REQUIRED ACTION =
Go through the listing and copy each line that has the string "import" in it.

Segment Start: DATA UNDER STUDY

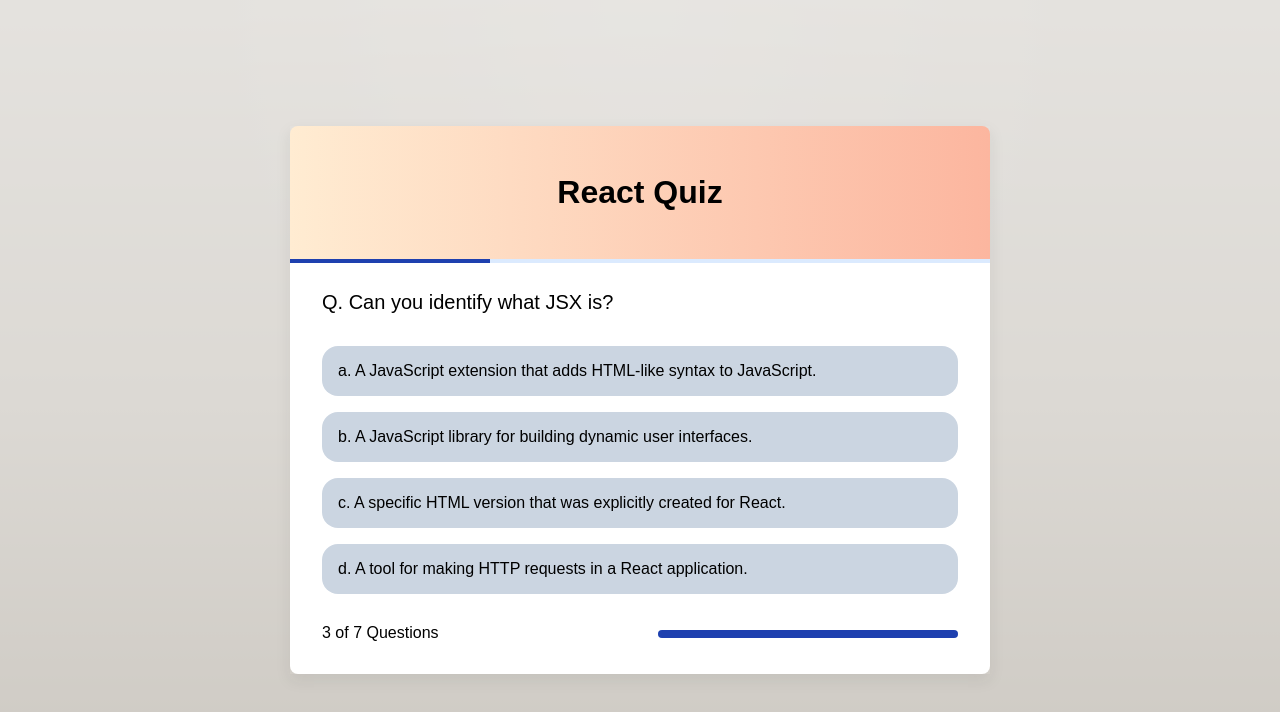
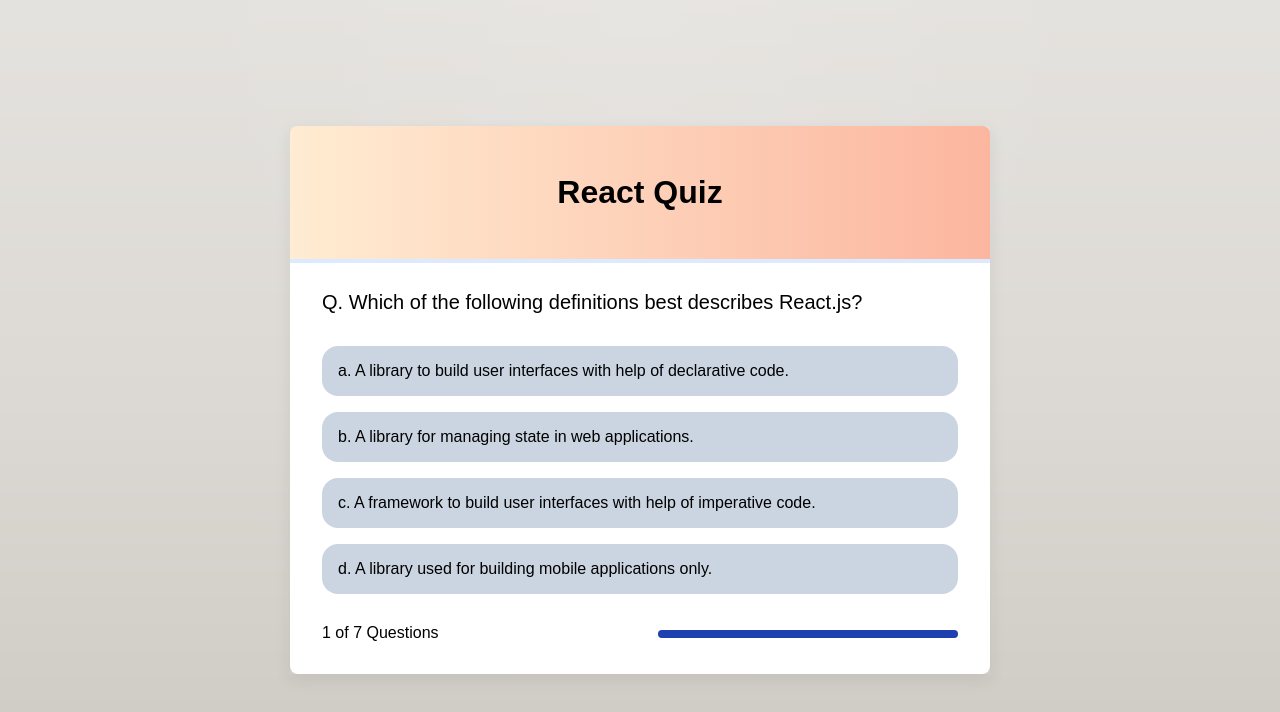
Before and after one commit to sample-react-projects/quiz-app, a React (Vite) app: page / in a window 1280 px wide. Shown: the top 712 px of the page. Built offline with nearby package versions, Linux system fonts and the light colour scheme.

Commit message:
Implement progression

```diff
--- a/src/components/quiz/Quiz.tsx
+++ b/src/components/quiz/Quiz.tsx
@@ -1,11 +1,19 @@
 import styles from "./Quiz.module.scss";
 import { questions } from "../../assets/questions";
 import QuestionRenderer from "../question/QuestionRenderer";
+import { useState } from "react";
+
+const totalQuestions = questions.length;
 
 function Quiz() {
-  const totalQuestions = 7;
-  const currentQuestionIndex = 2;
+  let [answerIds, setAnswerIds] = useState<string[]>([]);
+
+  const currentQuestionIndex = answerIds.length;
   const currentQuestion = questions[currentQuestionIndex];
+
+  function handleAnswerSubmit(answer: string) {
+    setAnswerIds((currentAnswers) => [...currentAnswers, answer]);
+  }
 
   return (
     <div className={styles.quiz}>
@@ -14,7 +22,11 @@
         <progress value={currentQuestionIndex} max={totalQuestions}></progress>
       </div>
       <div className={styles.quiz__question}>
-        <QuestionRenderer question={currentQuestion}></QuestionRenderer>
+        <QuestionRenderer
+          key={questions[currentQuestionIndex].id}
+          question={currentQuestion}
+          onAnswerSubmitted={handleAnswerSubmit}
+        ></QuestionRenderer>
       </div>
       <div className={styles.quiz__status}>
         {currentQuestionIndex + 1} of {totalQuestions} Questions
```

Segment End: DATA UNDER STUDY

WRITTEN SOLUTION =
 import styles from "./Quiz.module.scss";
 import { questions } from "../../assets/questions";
 import QuestionRenderer from "../question/QuestionRenderer";
+import { useState } from "react";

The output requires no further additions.